Assignment: Count the lines below with the string "SPHINCS" in them. Only the number should be given.

Task data:
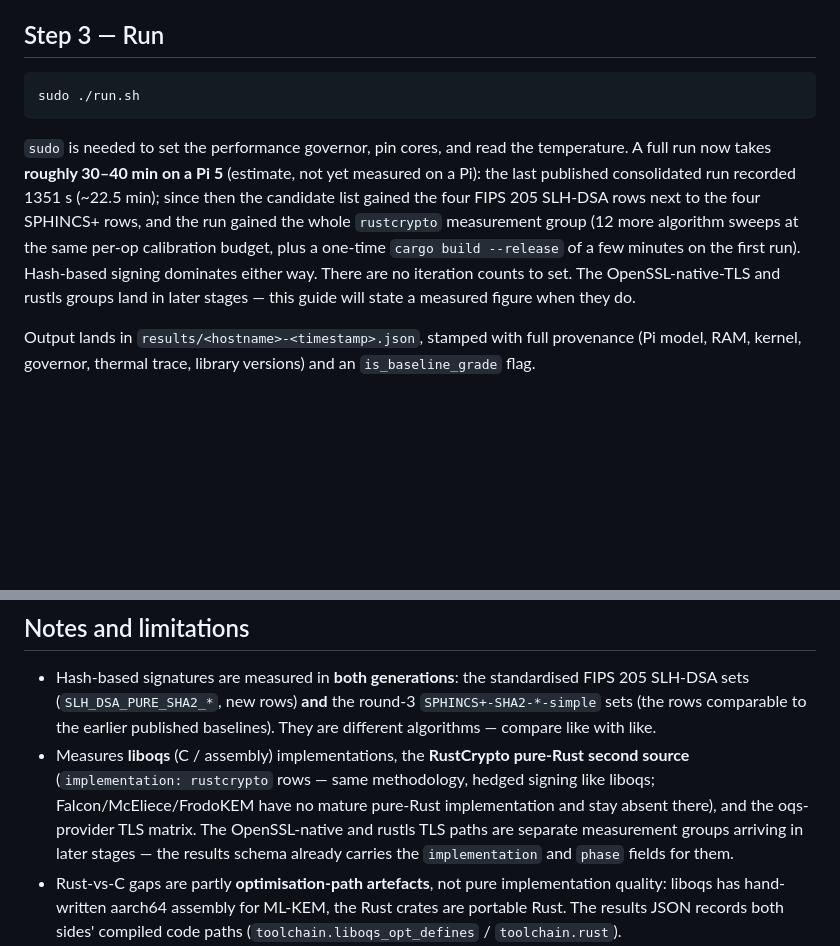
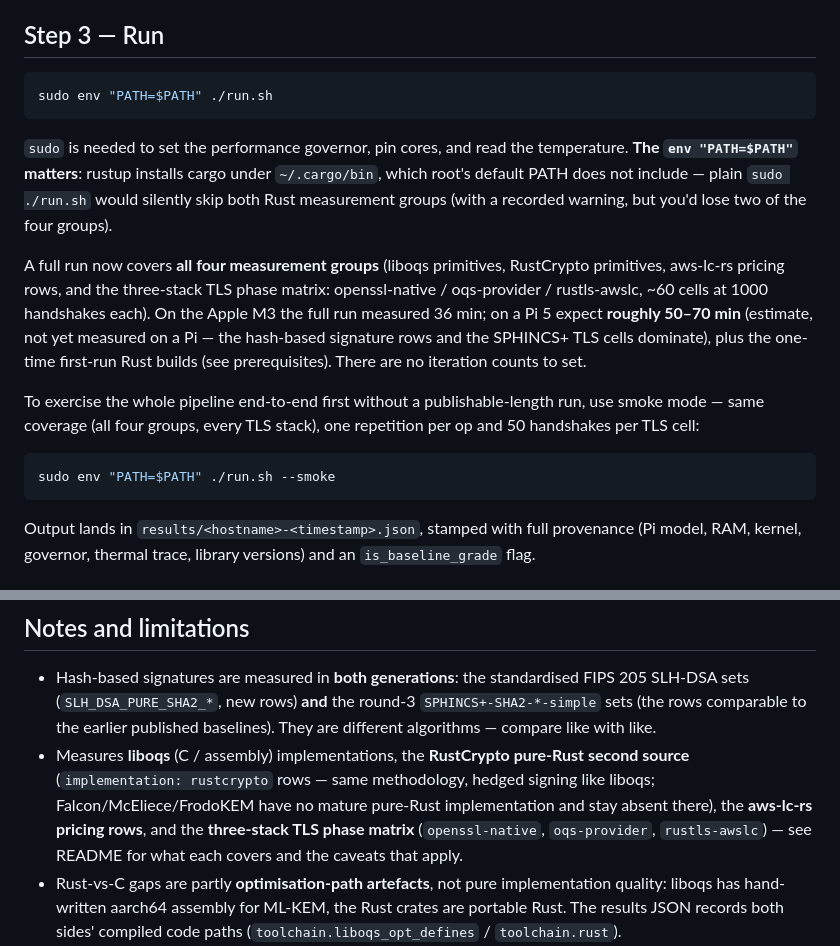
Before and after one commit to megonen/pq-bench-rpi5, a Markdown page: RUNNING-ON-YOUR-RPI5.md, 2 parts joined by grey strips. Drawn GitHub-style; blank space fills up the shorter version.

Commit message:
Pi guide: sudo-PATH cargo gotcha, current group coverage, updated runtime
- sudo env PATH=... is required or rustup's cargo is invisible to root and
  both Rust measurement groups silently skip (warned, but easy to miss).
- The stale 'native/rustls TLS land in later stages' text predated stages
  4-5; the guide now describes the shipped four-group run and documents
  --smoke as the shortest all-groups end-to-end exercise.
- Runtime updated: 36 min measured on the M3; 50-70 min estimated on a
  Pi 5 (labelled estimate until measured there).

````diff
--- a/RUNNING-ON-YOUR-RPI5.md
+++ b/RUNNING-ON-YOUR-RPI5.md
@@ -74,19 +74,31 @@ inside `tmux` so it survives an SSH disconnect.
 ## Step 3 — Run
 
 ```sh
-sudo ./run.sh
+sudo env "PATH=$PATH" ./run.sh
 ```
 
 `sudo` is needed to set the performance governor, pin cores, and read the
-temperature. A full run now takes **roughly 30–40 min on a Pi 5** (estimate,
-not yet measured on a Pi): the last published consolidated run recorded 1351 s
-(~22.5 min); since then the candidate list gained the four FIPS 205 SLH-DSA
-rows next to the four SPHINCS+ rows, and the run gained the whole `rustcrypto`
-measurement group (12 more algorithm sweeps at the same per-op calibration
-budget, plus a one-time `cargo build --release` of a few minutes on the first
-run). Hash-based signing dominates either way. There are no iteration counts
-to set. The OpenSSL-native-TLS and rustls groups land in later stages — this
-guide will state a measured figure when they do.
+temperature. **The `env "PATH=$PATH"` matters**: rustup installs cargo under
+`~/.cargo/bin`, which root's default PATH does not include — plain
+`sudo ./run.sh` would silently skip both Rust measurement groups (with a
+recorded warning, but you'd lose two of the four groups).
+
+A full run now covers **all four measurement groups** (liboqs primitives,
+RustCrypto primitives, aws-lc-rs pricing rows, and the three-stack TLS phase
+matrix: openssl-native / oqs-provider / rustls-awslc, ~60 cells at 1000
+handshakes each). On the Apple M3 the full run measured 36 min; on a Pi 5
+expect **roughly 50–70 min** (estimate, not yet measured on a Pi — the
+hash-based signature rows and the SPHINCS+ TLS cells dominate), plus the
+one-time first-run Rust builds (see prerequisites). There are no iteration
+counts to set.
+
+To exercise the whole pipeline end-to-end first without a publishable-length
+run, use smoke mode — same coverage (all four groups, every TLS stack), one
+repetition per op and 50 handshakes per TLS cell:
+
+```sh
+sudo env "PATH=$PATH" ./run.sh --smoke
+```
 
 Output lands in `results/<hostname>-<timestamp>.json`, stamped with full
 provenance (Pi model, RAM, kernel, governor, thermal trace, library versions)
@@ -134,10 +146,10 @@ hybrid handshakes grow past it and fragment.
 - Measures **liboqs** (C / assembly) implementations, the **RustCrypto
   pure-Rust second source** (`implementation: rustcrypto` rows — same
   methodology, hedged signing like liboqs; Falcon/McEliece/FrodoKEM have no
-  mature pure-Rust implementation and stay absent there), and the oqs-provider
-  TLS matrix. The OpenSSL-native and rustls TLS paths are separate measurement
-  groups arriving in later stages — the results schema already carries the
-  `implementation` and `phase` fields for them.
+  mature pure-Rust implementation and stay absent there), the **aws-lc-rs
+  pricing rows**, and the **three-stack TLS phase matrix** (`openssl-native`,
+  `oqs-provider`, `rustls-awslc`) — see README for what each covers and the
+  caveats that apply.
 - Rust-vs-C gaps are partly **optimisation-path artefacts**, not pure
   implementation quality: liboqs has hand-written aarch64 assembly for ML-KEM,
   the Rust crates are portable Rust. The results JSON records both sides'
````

==

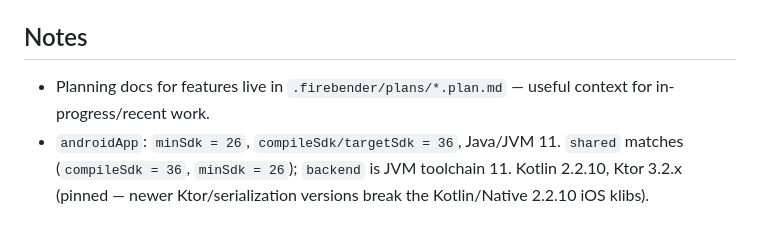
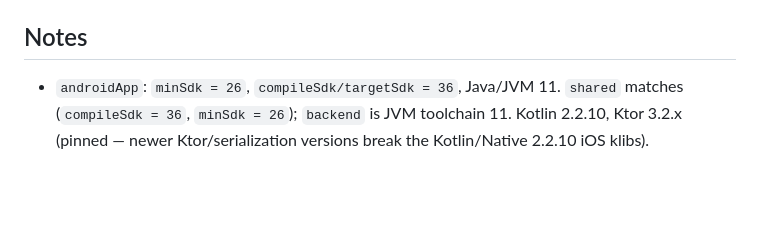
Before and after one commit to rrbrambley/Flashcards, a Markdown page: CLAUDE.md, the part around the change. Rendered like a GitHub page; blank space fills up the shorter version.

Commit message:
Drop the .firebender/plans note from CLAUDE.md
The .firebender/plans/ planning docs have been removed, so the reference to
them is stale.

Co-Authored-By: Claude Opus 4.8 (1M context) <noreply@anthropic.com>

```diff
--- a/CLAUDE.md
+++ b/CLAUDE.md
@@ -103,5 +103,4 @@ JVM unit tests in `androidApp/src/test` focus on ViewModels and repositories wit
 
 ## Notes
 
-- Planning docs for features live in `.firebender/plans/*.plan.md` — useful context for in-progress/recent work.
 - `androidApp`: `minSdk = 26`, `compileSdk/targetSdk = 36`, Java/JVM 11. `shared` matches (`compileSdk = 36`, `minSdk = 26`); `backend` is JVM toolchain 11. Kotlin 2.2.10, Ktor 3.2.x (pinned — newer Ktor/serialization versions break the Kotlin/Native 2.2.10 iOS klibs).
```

Result: 2